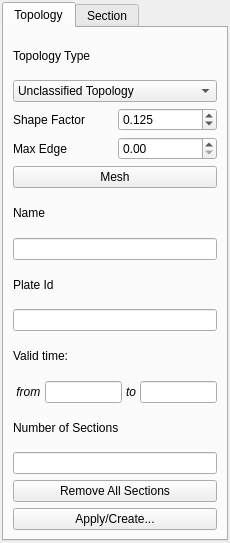
Qt form src/qt-widgets/TopologyToolsWidgetUi.ui (GPlates/GPlates) before a commit.
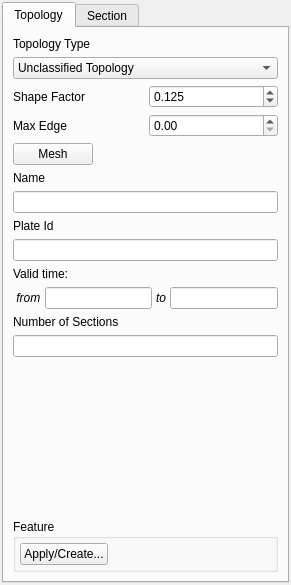
The same form after that commit.

The edit to the form file:
```diff
--- a/src/qt-widgets/TopologyToolsWidgetUi.ui
+++ b/src/qt-widgets/TopologyToolsWidgetUi.ui
@@ -1,12 +1,12 @@
 <ui version="4.0" >
  <class>TopologyToolsWidget</class>
- <widget class="QWidget" name="TopologyToolsWidget" >
-  <property name="geometry" >
+ <widget class="QWidget" name="TopologyToolsWidget">
+  <property name="geometry">
    <rect>
     <x>0</x>
     <y>0</y>
-    <width>194</width>
-    <height>543</height>
+    <width>291</width>
+    <height>585</height>
    </rect>
   </property>
   <property name="windowTitle" >
@@ -28,16 +28,16 @@
       <attribute name="title" >
        <string>Topology</string>
       </attribute>
-      <layout class="QVBoxLayout" >
+      <layout class="QVBoxLayout" name="verticalLayout">
        <item>
-        <widget class="QLabel" name="label_topology_type" >
-         <property name="text" >
+        <widget class="QLabel" name="label_topology_type">
+         <property name="text">
           <string>Topology Type</string>
          </property>
         </widget>
        </item>
        <item>
-        <widget class="QComboBox" name="combobox_topology_type" >
+        <widget class="QComboBox" name="combobox_topology_type">
          <item>
           <property name="text" >
            <string>Unclassified Topology</string>
@@ -66,7 +66,7 @@
         </widget>
        </item>
        <item>
-        <layout class="QHBoxLayout" name="horizontalLayout" >
+        <layout class="QHBoxLayout" name="horizontalLayout">
          <item>
           <widget class="QLabel" name="label_shape" >
            <property name="text" >
@@ -100,7 +100,7 @@
         </layout>
        </item>
        <item>
-        <layout class="QHBoxLayout" name="horizontalLayout_2" >
+        <layout class="QHBoxLayout" name="horizontalLayout_2">
          <item>
           <widget class="QLabel" name="label_edge" >
            <property name="text" >
@@ -122,47 +122,64 @@
         </layout>
        </item>
        <item>
-        <widget class="QPushButton" name="button_mesh" >
-         <property name="text" >
-          <string>Mesh</string>
-         </property>
-        </widget>
+        <layout class="QHBoxLayout" name="horizontalLayout_5">
+         <item>
+          <widget class="QPushButton" name="button_mesh">
+           <property name="text">
+            <string>Mesh</string>
+           </property>
+          </widget>
+         </item>
+         <item>
+          <spacer name="horizontalSpacer_3">
+           <property name="orientation">
+            <enum>Qt::Horizontal</enum>
+           </property>
+           <property name="sizeHint" stdset="0">
+            <size>
+             <width>40</width>
+             <height>20</height>
+            </size>
+           </property>
+          </spacer>
+         </item>
+        </layout>
        </item>
        <item>
-        <widget class="QLabel" name="label_name" >
-         <property name="text" >
+        <widget class="QLabel" name="label_name">
+         <property name="text">
           <string>Name</string>
          </property>
         </widget>
        </item>
        <item>
-        <widget class="QLineEdit" name="lineedit_name" />
+        <widget class="QLineEdit" name="lineedit_name"/>
        </item>
        <item>
-        <widget class="QLabel" name="label_plate_id" >
-         <property name="text" >
+        <widget class="QLabel" name="label_plate_id">
+         <property name="text">
           <string>Plate Id</string>
          </property>
         </widget>
        </item>
        <item>
-        <widget class="QLineEdit" name="lineedit_plate_id" />
+        <widget class="QLineEdit" name="lineedit_plate_id"/>
        </item>
        <item>
-        <widget class="QLabel" name="label_valid_time" >
-         <property name="text" >
+        <widget class="QLabel" name="label_valid_time">
+         <property name="text">
           <string>Valid time:</string>
          </property>
         </widget>
        </item>
        <item>
-        <layout class="QHBoxLayout" >
-         <property name="spacing" >
+        <layout class="QHBoxLayout">
+         <property name="spacing">
           <number>4</number>
          </property>
          <item>
-          <widget class="QLabel" name="label_from" >
-           <property name="font" >
+          <widget class="QLabel" name="label_from">
+           <property name="font">
             <font>
              <italic>true</italic>
             </font>
@@ -173,15 +190,15 @@
           </widget>
          </item>
          <item>
-          <widget class="QLineEdit" name="lineedit_time_of_appearance" >
-           <property name="readOnly" >
+          <widget class="QLineEdit" name="lineedit_time_of_appearance">
+           <property name="readOnly">
             <bool>true</bool>
            </property>
           </widget>
          </item>
          <item>
-          <widget class="QLabel" name="label_to" >
-           <property name="font" >
+          <widget class="QLabel" name="label_to">
+           <property name="font">
             <font>
              <italic>true</italic>
             </font>
@@ -192,8 +209,8 @@
           </widget>
          </item>
          <item>
-          <widget class="QLineEdit" name="lineedit_time_of_disappearance" >
-           <property name="readOnly" >
+          <widget class="QLineEdit" name="lineedit_time_of_disappearance">
+           <property name="readOnly">
             <bool>true</bool>
            </property>
           </widget>
@@ -201,27 +218,85 @@
         </layout>
        </item>
        <item>
-        <widget class="QLabel" name="label_number_of_sections" >
-         <property name="text" >
+        <widget class="QLabel" name="label_number_of_sections">
+         <property name="text">
           <string>Number of Sections</string>
          </property>
         </widget>
        </item>
        <item>
-        <widget class="QLineEdit" name="lineedit_number_of_sections" />
+        <widget class="QLineEdit" name="lineedit_number_of_sections"/>
        </item>
        <item>
-        <widget class="QPushButton" name="button_remove_all_sections" >
-         <property name="text" >
-          <string>Remove All Sections</string>
+        <layout class="QHBoxLayout" name="horizontalLayout_4">
+         <item>
+          <widget class="QWidget" name="action_button_box_placeholder_widget" native="true"/>
+         </item>
+         <item>
+          <spacer name="horizontalSpacer">
+           <property name="orientation">
+            <enum>Qt::Horizontal</enum>
+           </property>
+           <property name="sizeHint" stdset="0">
+            <size>
+             <width>40</width>
+             <height>20</height>
+            </size>
+           </property>
+          </spacer>
+         </item>
+        </layout>
+       </item>
+       <item>
+        <spacer name="verticalSpacer">
+         <property name="orientation">
+          <enum>Qt::Vertical</enum>
          </property>
-        </widget>
+         <property name="sizeHint" stdset="0">
+          <size>
+           <width>20</width>
+           <height>40</height>
+          </size>
+         </property>
+        </spacer>
        </item>
        <item>
-        <widget class="QPushButton" name="button_create" >
-         <property name="text" >
-          <string>Apply/Create...</string>
+        <widget class="QGroupBox" name="groupBox">
+         <property name="title">
+          <string>Feature</string>
          </property>
+         <property name="flat">
+          <bool>true</bool>
+         </property>
+         <layout class="QVBoxLayout" name="verticalLayout_2">
+          <property name="margin">
+           <number>4</number>
+          </property>
+          <item>
+           <layout class="QHBoxLayout" name="horizontalLayout_3">
+            <item>
+             <widget class="QPushButton" name="button_create">
+              <property name="text">
+               <string>Apply/Create...</string>
+              </property>
+             </widget>
+            </item>
+            <item>
+             <spacer name="horizontalSpacer_2">
+              <property name="orientation">
+               <enum>Qt::Horizontal</enum>
+              </property>
+              <property name="sizeHint" stdset="0">
+               <size>
+                <width>40</width>
+                <height>20</height>
+               </size>
+              </property>
+             </spacer>
+            </item>
+           </layout>
+          </item>
+         </layout>
         </widget>
        </item>
       </layout>
```
Left out of the diff: 97 changed lines with no effect on the pictures.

_THE TASK_
Only the text is to be copied: please reproduce the records exactly and drop the pictures.

_REPLY_
Qt form src/qt-widgets/TopologyToolsWidgetUi.ui (GPlates/GPlates) before a commit.
The same form after that commit.

The edit to the form file:
```diff
--- a/src/qt-widgets/TopologyToolsWidgetUi.ui
+++ b/src/qt-widgets/TopologyToolsWidgetUi.ui
@@ -1,12 +1,12 @@
 <ui version="4.0" >
  <class>TopologyToolsWidget</class>
- <widget class="QWidget" name="TopologyToolsWidget" >
-  <property name="geometry" >
+ <widget class="QWidget" name="TopologyToolsWidget">
+  <property name="geometry">
    <rect>
     <x>0</x>
     <y>0</y>
-    <width>194</width>
-    <height>543</height>
+    <width>291</width>
+    <height>585</height>
    </rect>
   </property>
   <property name="windowTitle" >
@@ -28,16 +28,16 @@
       <attribute name="title" >
        <string>Topology</string>
       </attribute>
-      <layout class="QVBoxLayout" >
+      <layout class="QVBoxLayout" name="verticalLayout">
        <item>
-        <widget class="QLabel" name="label_topology_type" >
-         <property name="text" >
+        <widget class="QLabel" name="label_topology_type">
+         <property name="text">
           <string>Topology Type</string>
          </property>
         </widget>
        </item>
        <item>
-        <widget class="QComboBox" name="combobox_topology_type" >
+        <widget class="QComboBox" name="combobox_topology_type">
          <item>
           <property name="text" >
            <string>Unclassified Topology</string>
@@ -66,7 +66,7 @@
         </widget>
        </item>
        <item>
-        <layout class="QHBoxLayout" name="horizontalLayout" >
+        <layout class="QHBoxLayout" name="horizontalLayout">
          <item>
           <widget class="QLabel" name="label_shape" >
            <property name="text" >
@@ -100,7 +100,7 @@
         </layout>
        </item>
        <item>
-        <layout class="QHBoxLayout" name="horizontalLayout_2" >
+        <layout class="QHBoxLayout" name="horizontalLayout_2">
          <item>
           <widget class="QLabel" name="label_edge" >
            <property name="text" >
@@ -122,47 +122,64 @@
         </layout>
        </item>
        <item>
-        <widget class="QPushButton" name="button_mesh" >
-         <property name="text" >
-          <string>Mesh</string>
-         </property>
-        </widget>
+        <layout class="QHBoxLayout" name="horizontalLayout_5">
+         <item>
+          <widget class="QPushButton" name="button_mesh">
+           <property name="text">
+            <string>Mesh</string>
+           </property>
+          </widget>
+         </item>
+         <item>
+          <spacer name="horizontalSpacer_3">
+           <property name="orientation">
+            <enum>Qt::Horizontal</enum>
+           </property>
+           <property name="sizeHint" stdset="0">
+            <size>
+             <width>40</width>
+             <height>20</height>
+            </size>
+           </property>
+          </spacer>
+         </item>
+        </layout>
        </item>
        <item>
-        <widget class="QLabel" name="label_name" >
-         <property name="text" >
+        <widget class="QLabel" name="label_name">
+         <property name="text">
           <string>Name</string>
          </property>
         </widget>
        </item>
        <item>
-        <widget class="QLineEdit" name="lineedit_name" />
+        <widget class="QLineEdit" name="lineedit_name"/>
        </item>
        <item>
-        <widget class="QLabel" name="label_plate_id" >
-         <property name="text" >
+        <widget class="QLabel" name="label_plate_id">
+         <property name="text">
           <string>Plate Id</string>
          </property>
         </widget>
        </item>
        <item>
-        <widget class="QLineEdit" name="lineedit_plate_id" />
+        <widget class="QLineEdit" name="lineedit_plate_id"/>
        </item>
        <item>
-        <widget class="QLabel" name="label_valid_time" >
-         <property name="text" >
+        <widget class="QLabel" name="label_valid_time">
+         <property name="text">
           <string>Valid time:</string>
          </property>
         </widget>
        </item>
        <item>
-        <layout class="QHBoxLayout" >
-         <property name="spacing" >
+        <layout class="QHBoxLayout">
+         <property name="spacing">
           <number>4</number>
          </property>
          <item>
-          <widget class="QLabel" name="label_from" >
-           <property name="font" >
+          <widget class="QLabel" name="label_from">
+           <property name="font">
             <font>
              <italic>true</italic>
             </font>
@@ -173,15 +190,15 @@
           </widget>
          </item>
          <item>
-          <widget class="QLineEdit" name="lineedit_time_of_appearance" >
-           <property name="readOnly" >
+          <widget class="QLineEdit" name="lineedit_time_of_appearance">
+           <property name="readOnly">
             <bool>true</bool>
            </property>
           </widget>
          </item>
          <item>
-          <widget class="QLabel" name="label_to" >
-           <property name="font" >
+          <widget class="QLabel" name="label_to">
+           <property name="font">
             <font>
              <italic>true</italic>
             </font>
@@ -192,8 +209,8 @@
           </widget>
          </item>
          <item>
-          <widget class="QLineEdit" name="lineedit_time_of_disappearance" >
-           <property name="readOnly" >
+          <widget class="QLineEdit" name="lineedit_time_of_disappearance">
+           <property name="readOnly">
             <bool>true</bool>
            </property>
           </widget>
@@ -201,27 +218,85 @@
         </layout>
        </item>
        <item>
-        <widget class="QLabel" name="label_number_of_sections" >
-         <property name="text" >
+        <widget class="QLabel" name="label_number_of_sections">
+         <property name="text">
           <string>Number of Sections</string>
          </property>
         </widget>
        </item>
        <item>
-        <widget class="QLineEdit" name="lineedit_number_of_sections" />
+        <widget class="QLineEdit" name="lineedit_number_of_sections"/>
        </item>
        <item>
-        <widget class="QPushButton" name="button_remove_all_sections" >
-         <property name="text" >
-          <string>Remove All Sections</string>
+        <layout class="QHBoxLayout" name="horizontalLayout_4">
+         <item>
+          <widget class="QWidget" name="action_button_box_placeholder_widget" native="true"/>
+         </item>
+         <item>
+          <spacer name="horizontalSpacer">
+           <property name="orientation">
+            <enum>Qt::Horizontal</enum>
+           </property>
+           <property name="sizeHint" stdset="0">
+            <size>
+             <width>40</width>
+             <height>20</height>
+            </size>
+           </property>
+          </spacer>
+         </item>
+        </layout>
+       </item>
+       <item>
+        <spacer name="verticalSpacer">
+         <property name="orientation">
+          <enum>Qt::Vertical</enum>
          </property>
-        </widget>
+         <property name="sizeHint" stdset="0">
+          <size>
+           <width>20</width>
+           <height>40</height>
+          </size>
+         </property>
+        </spacer>
        </item>
        <item>
-        <widget class="QPushButton" name="button_create" >
-         <property name="text" >
-          <string>Apply/Create...</string>
+        <widget class="QGroupBox" name="groupBox">
+         <property name="title">
+          <string>Feature</string>
          </property>
+         <property name="flat">
+          <bool>true</bool>
+         </property>
+         <layout class="QVBoxLayout" name="verticalLayout_2">
+          <property name="margin">
+           <number>4</number>
+          </property>
+          <item>
+           <layout class="QHBoxLayout" name="horizontalLayout_3">
+            <item>
+             <widget class="QPushButton" name="button_create">
+              <property name="text">
+               <string>Apply/Create...</string>
+              </property>
+             </widget>
+            </item>
+            <item>
+             <spacer name="horizontalSpacer_2">
+              <property name="orientation">
+               <enum>Qt::Horizontal</enum>
+              </property>
+              <property name="sizeHint" stdset="0">
+               <size>
+                <width>40</width>
+                <height>20</height>
+               </size>
+              </property>
+             </spacer>
+            </item>
+           </layout>
+          </item>
+         </layout>
         </widget>
        </item>
       </layout>
```
Left out of the diff: 97 changed lines with no effect on the pictures.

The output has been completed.